Two main areas of research are outlined below.
1. Previous studies have demonstrated that proteins are highly cooperative with respect to folding and ligand binding. Furthermore, many enzymes display catalytic properties that are regulated allosterically. We are interested in understanding the physical mechanisms responsible for these cooperative and allosteric effects in proteins. Recent studies of PDZ (post-synaptic density-95/discs large/zonula occludens-1) domains using state-of-the-art solution nuclear magnetic resonance (NMR) dynamics experiments suggest that protein dynamics may be one possible mechanism used to propagate signals/energy within a protein molecule, a property known as intramolecular signaling (communication within a protein). (Figure 1. Propagation of dynamics to distal sites in hPTP1E PDZ2. Labeled residues have perturbed side-chain dynamics >7 ? from the peptide ligand. Fuentes et al., JMB (2004). This hypothesis will be further tested by characterizing the backbone and side-chain motions of various single-domain enzymes and signaling domains using NMR techniques coupled with detailed biochemical analysis. Future efforts will exploit intramolecular allostery to identify novel sites in proteins that modulate function, providing a molecular target for novel allosteric inhibitors.

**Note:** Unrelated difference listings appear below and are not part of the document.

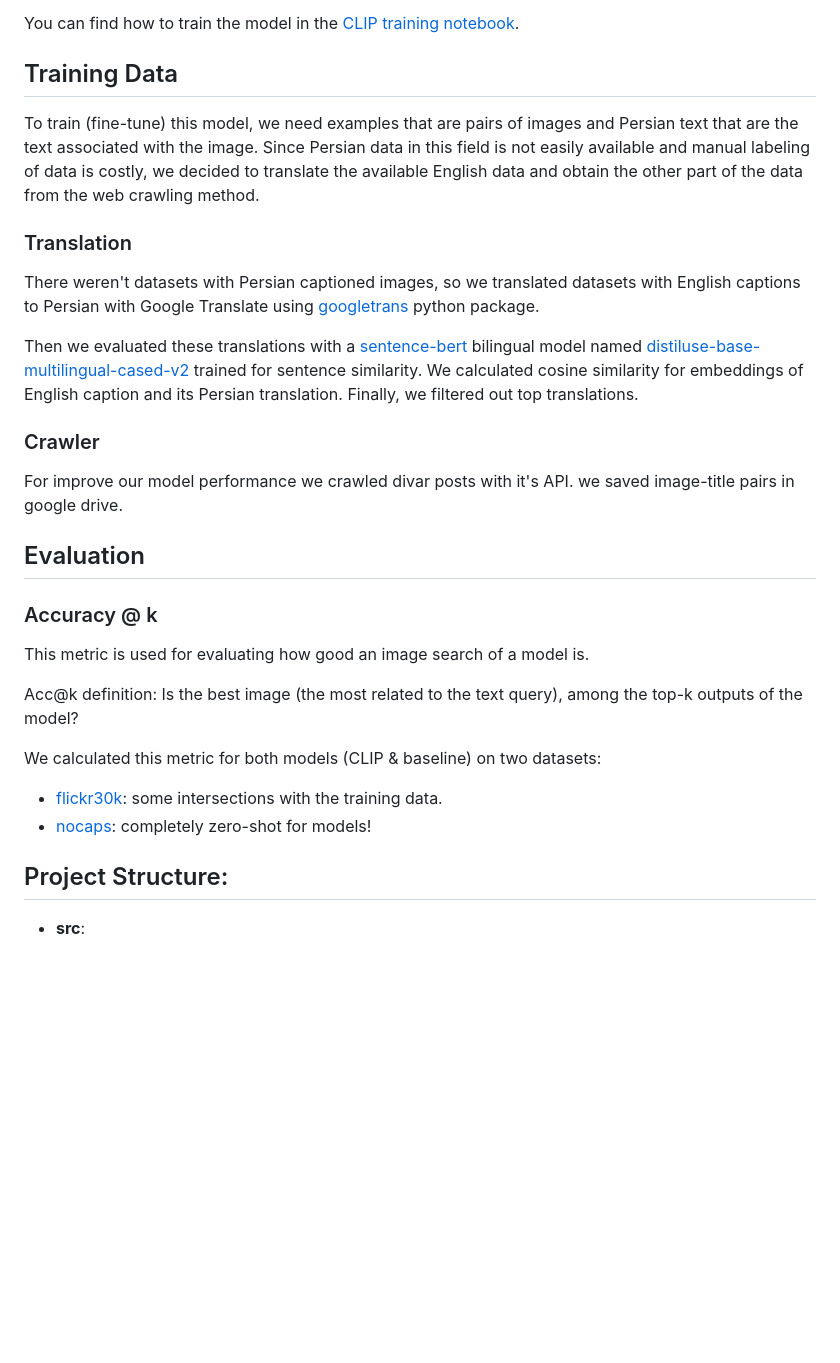
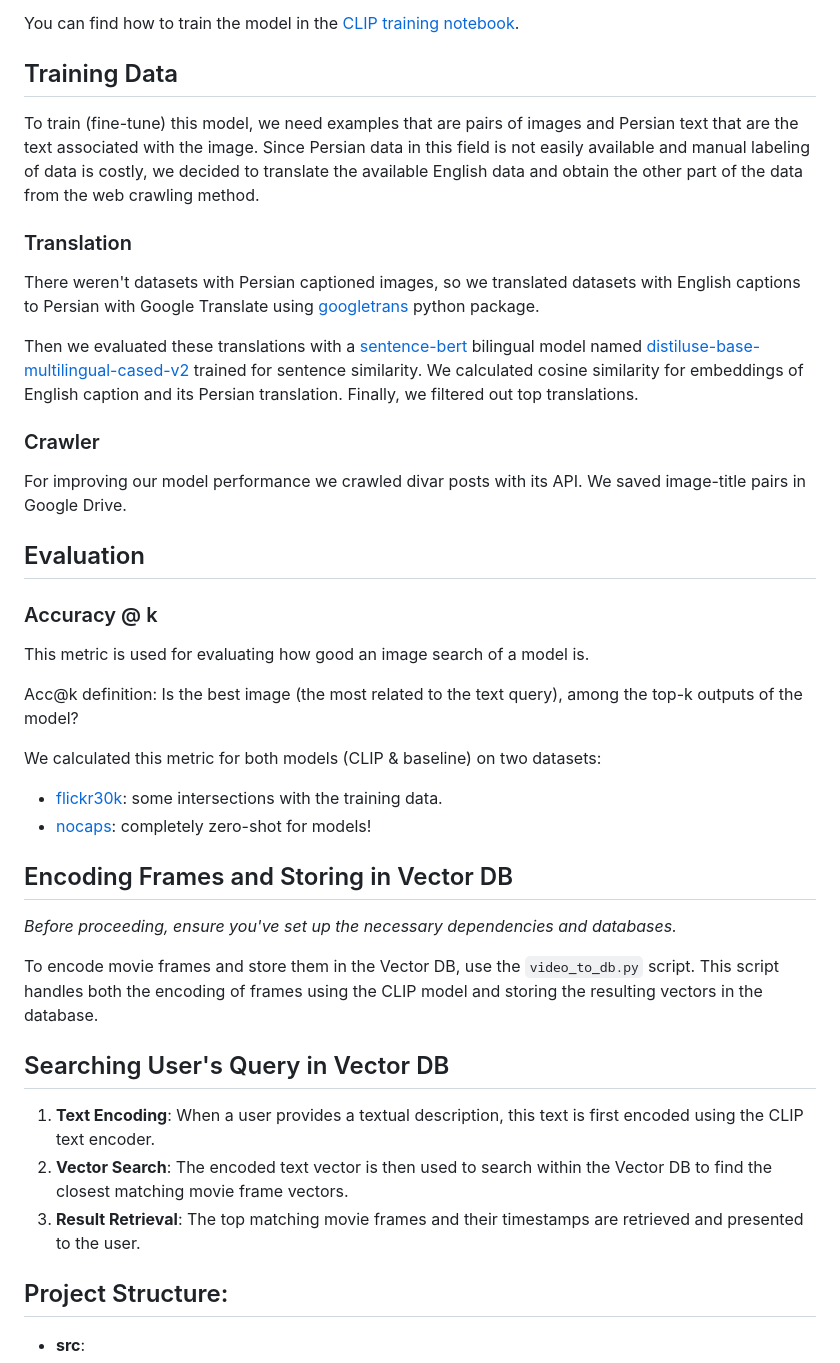
Before and after one commit to arman-aminian/video-search, a Markdown page: README.md, the part around the change printed below. Drawn GitHub-style; blank space fills up the shorter version.

```diff
--- a/README.md
+++ b/README.md
@@ -14,9 +15,9 @@ You can find how to train the model in the [CLIP training notebook](https://cola
 
 ## Training Data
 
-
 To train (fine-tune) this model, we need examples that are pairs of images and Persian text that are the text associated with the image.
 Since Persian data in this field is not easily available and manual labeling of data is costly, we decided to translate the available English data and obtain the other part of the data from the web crawling method.
+
 ### Translation
 
 There weren't datasets with Persian captioned images, so we translated datasets with English captions to Persian with Google Translate using [googletrans](https://pypi.org/project/googletrans/) python package.
@@ -25,7 +26,8 @@ Then we evaluated these translations with a [sentence-bert](https://www.sbert.ne
 We calculated cosine similarity for embeddings of English caption and its Persian translation. Finally, we filtered out top translations.
 
 ### Crawler
-For improve our model performance we crawled divar posts with it's API. we saved image-title pairs in google drive.
+
+For improving our model performance we crawled divar posts with its API. We saved image-title pairs in Google Drive.
 
 ## Evaluation
 
@@ -39,6 +41,17 @@ We calculated this metric for both models (CLIP & baseline) on two datasets:
 * [flickr30k](https://paperswithcode.com/dataset/flickr30k): some intersections with the training data.
 * [nocaps](https://nocaps.org/): completely zero-shot for models!
 
+## Encoding Frames and Storing in Vector DB
+
+*Before proceeding, ensure you've set up the necessary dependencies and databases.*
+
+To encode movie frames and store them in the Vector DB, use the `video_to_db.py` script. This script handles both the encoding of frames using the CLIP model and storing the resulting vectors in the database.
+
+## Searching User's Query in Vector DB
+
+1. **Text Encoding**: When a user provides a textual description, this text is first encoded using the CLIP text encoder.
+2. **Vector Search**: The encoded text vector is then used to search within the Vector DB to find the closest matching movie frame vectors.
+3. **Result Retrieval**: The top matching movie frames and their timestamps are retrieved and presented to the user.
 
 Project Structure:
 ------------------
```
Also changed, not shown: other parts of README.md (+1 -0 lines).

2. Recent work has focused on a class of signaling molecules known as Rho GTPases, a sub-family of the well know Ras GTPases. Like Ras, Rho-family GTPases cycle between active GTP-bound and inactive GDP-bound states. In the active state, Rho GTPases interact with effector proteins that coordinate changes in gene expression and the actin cytoskeleton. Several regulatory molecules such as guanine exchange factors (GEFs) and GTPase activating proteins (GAPs) are critical for regulating the activity of Rho GTPases. The aberrant function of RhoGEFs has been associated with human diseases, including cancer, developmental anomalies, and mental retardation. In addition to the signature catalytic Dbl homology domain (DH domain), GEFs generally contain other signaling domains that contribute to function and/or signaling specificity. Studies in my laboratory will focus on the structural and biochemical features of these auxiliary domains that are critical for the cellular function and disease progression.
Figure 2. The regulatory cycle for Rho-family GTPases.